On Saturday, February 21, 1959, the program took place in the Ecorse High School auditorium with 650 attending. The program consisted of a pageant of nationality groups to observe Brotherhood Week.
More than 125 adults and young people took active parts in the presentation of the pageant which included folk dances and songs of Romania, Poland, Mexico, Italy, and Czechoslovakia, Negro cultural activities and country music.
Another highlight of the program praised as the most successful ever presented in Ecorse was a panel discussion on brotherhood by local, civic, industrial and church leaders.
The first annual presentation of the Burton E. Loveland Brotherhood Award climaxed the program. King D. Schwayder, general manager of Schwayder Brothers, Inc., an Ecorse firm, was selected by the Ecorse Brotherhood Committee to receive the award. It was presented to Schwayder by Ecorse Councilman Peter Johnson, a member of the committee.
The committee chose Schwayder as the individual who has made the greatest contribution during the past year toward the promotion of brotherhood and better human relations in Ecorse.
Schwayder is an executive board member of the Detroit Roundtable of the National Conference of Christians and Jews. He has been Downriver chairman of the United Foundation’s campaign for two years, and has for several years been active in the Boy Scout movement.

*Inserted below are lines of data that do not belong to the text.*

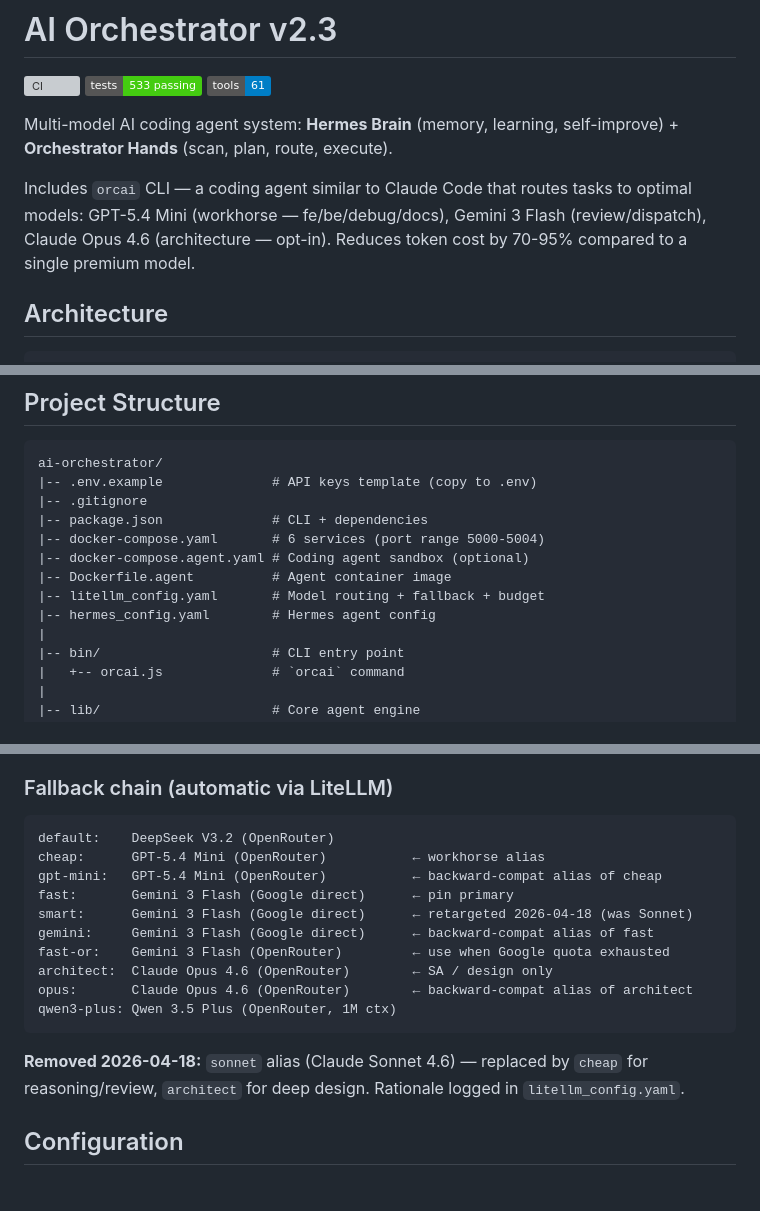
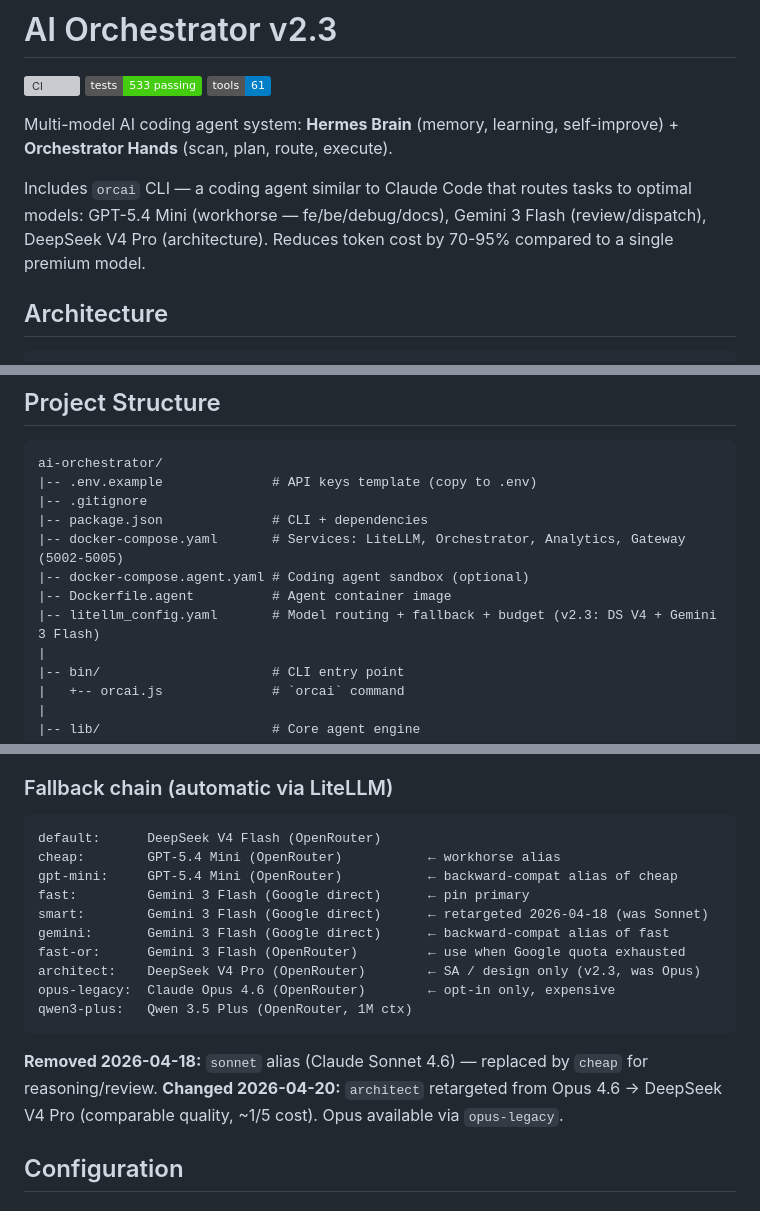
Before and after one commit to BHQUAN97/Orchestrator-AI, a Markdown page: README.md, 3 parts joined by grey strips. Drawn GitHub-style; badges without logos; grey boxes are pictures that could not be loaded.

Commit message:
docs(readme): update to v2.3 — architect=DS V4 Pro, remove Hermes/WebUI services, fix model aliases

````diff
--- a/README.md
+++ b/README.md
@@ -6,7 +6,7 @@
 
 Multi-model AI coding agent system: **Hermes Brain** (memory, learning, self-improve) + **Orchestrator Hands** (scan, plan, route, execute).
 
-Includes `orcai` CLI — a coding agent similar to Claude Code that routes tasks to optimal models: GPT-5.4 Mini (workhorse — fe/be/debug/docs), Gemini 3 Flash (review/dispatch), Claude Opus 4.6 (architecture — opt-in). Reduces token cost by 70-95% compared to a single premium model.
+Includes `orcai` CLI — a coding agent similar to Claude Code that routes tasks to optimal models: GPT-5.4 Mini (workhorse — fe/be/debug/docs), Gemini 3 Flash (review/dispatch), DeepSeek V4 Pro (architecture). Reduces token cost by 70-95% compared to a single premium model.
 
 ## Architecture
 
@@ -206,11 +206,10 @@ ai-orchestrator/
 |-- .env.example              # API keys template (copy to .env)
 |-- .gitignore
 |-- package.json              # CLI + dependencies
-|-- docker-compose.yaml       # 6 services (port range 5000-5004)
+|-- docker-compose.yaml       # Services: LiteLLM, Orchestrator, Analytics, Gateway (5002-5005)
 |-- docker-compose.agent.yaml # Coding agent sandbox (optional)
 |-- Dockerfile.agent          # Agent container image
-|-- litellm_config.yaml       # Model routing + fallback + budget
-|-- hermes_config.yaml        # Hermes agent config
+|-- litellm_config.yaml       # Model routing + fallback + budget (v2.3: DS V4 + Gemini 3 Flash)
 |
 |-- bin/                      # CLI entry point
 |   +-- orcai.js              # `orcai` command
@@ -509,19 +506,20 @@ The router scores each model based on 5 factors:
 ### Fallback chain (automatic via LiteLLM)
 
 ```
-default:    DeepSeek V3.2 (OpenRouter)
-cheap:      GPT-5.4 Mini (OpenRouter)           ← workhorse alias
-gpt-mini:   GPT-5.4 Mini (OpenRouter)           ← backward-compat alias of cheap
-fast:       Gemini 3 Flash (Google direct)      ← pin primary
-smart:      Gemini 3 Flash (Google direct)      ← retargeted 2026-04-18 (was Sonnet)
-gemini:     Gemini 3 Flash (Google direct)      ← backward-compat alias of fast
-fast-or:    Gemini 3 Flash (OpenRouter)         ← use when Google quota exhausted
-architect:  Claude Opus 4.6 (OpenRouter)        ← SA / design only
-opus:       Claude Opus 4.6 (OpenRouter)        ← backward-compat alias of architect
-qwen3-plus: Qwen 3.5 Plus (OpenRouter, 1M ctx)
+default:      DeepSeek V4 Flash (OpenRouter)
+cheap:        GPT-5.4 Mini (OpenRouter)           ← workhorse alias
+gpt-mini:     GPT-5.4 Mini (OpenRouter)           ← backward-compat alias of cheap
+fast:         Gemini 3 Flash (Google direct)      ← pin primary
+smart:        Gemini 3 Flash (Google direct)      ← retargeted 2026-04-18 (was Sonnet)
+gemini:       Gemini 3 Flash (Google direct)      ← backward-compat alias of fast
+fast-or:      Gemini 3 Flash (OpenRouter)         ← use when Google quota exhausted
+architect:    DeepSeek V4 Pro (OpenRouter)        ← SA / design only (v2.3, was Opus)
+opus-legacy:  Claude Opus 4.6 (OpenRouter)        ← opt-in only, expensive
+qwen3-plus:   Qwen 3.5 Plus (OpenRouter, 1M ctx)
 ```
 
-**Removed 2026-04-18:** `sonnet` alias (Claude Sonnet 4.6) — replaced by `cheap` for reasoning/review, `architect` for deep design. Rationale logged in `litellm_config.yaml`.
+**Removed 2026-04-18:** `sonnet` alias (Claude Sonnet 4.6) — replaced by `cheap` for reasoning/review.
+**Changed 2026-04-20:** `architect` retargeted from Opus 4.6 → DeepSeek V4 Pro (comparable quality, ~1/5 cost). Opus available via `opus-legacy`.
 
 ## Configuration
 
````
Also changed, not shown: other parts of README.md (+4 -6 lines).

He was cited for instituting an employment policy at Schwayder Brothers based on the premise that an applicant’s character and ability to adequately perform his job are the only standards that determine eligibility for employment with the company. Religion, race, creed, or ancestry are not of importance to determining fitness for either employment or progress with the company.
Among the speakers were Circuit Judge Horace Gilmore who brought greetings from Governor Williams and the Reverend Orion Hopper, editor director of the Institute of Church In Corporate Society of the Presbytery of Detroit. He was formerly a minister at the Ecorse Presbyterian Church.
Governor Williams sent a telegram commending the brotherhood committee and the Ecorse Community Relations Committee for presenting the program.
The colorful pageant of nationality groups with the participants wearing native costumes was an impressive part of the program. Tribute was paid to Miss Helen Garlington, vocal music and drama instructor of Ecorse High School for her outstanding role in directing the pageant. Ecorse Judge Alexander Barbour narrated the program.
Father George Van Antwerp of St. Francis Xavier Church was master of ceremonies. Betty Mayea and Mrs. Carrie Williams were co-chairmen of the program. Mrs. Beryl Manley was in charge of refreshments.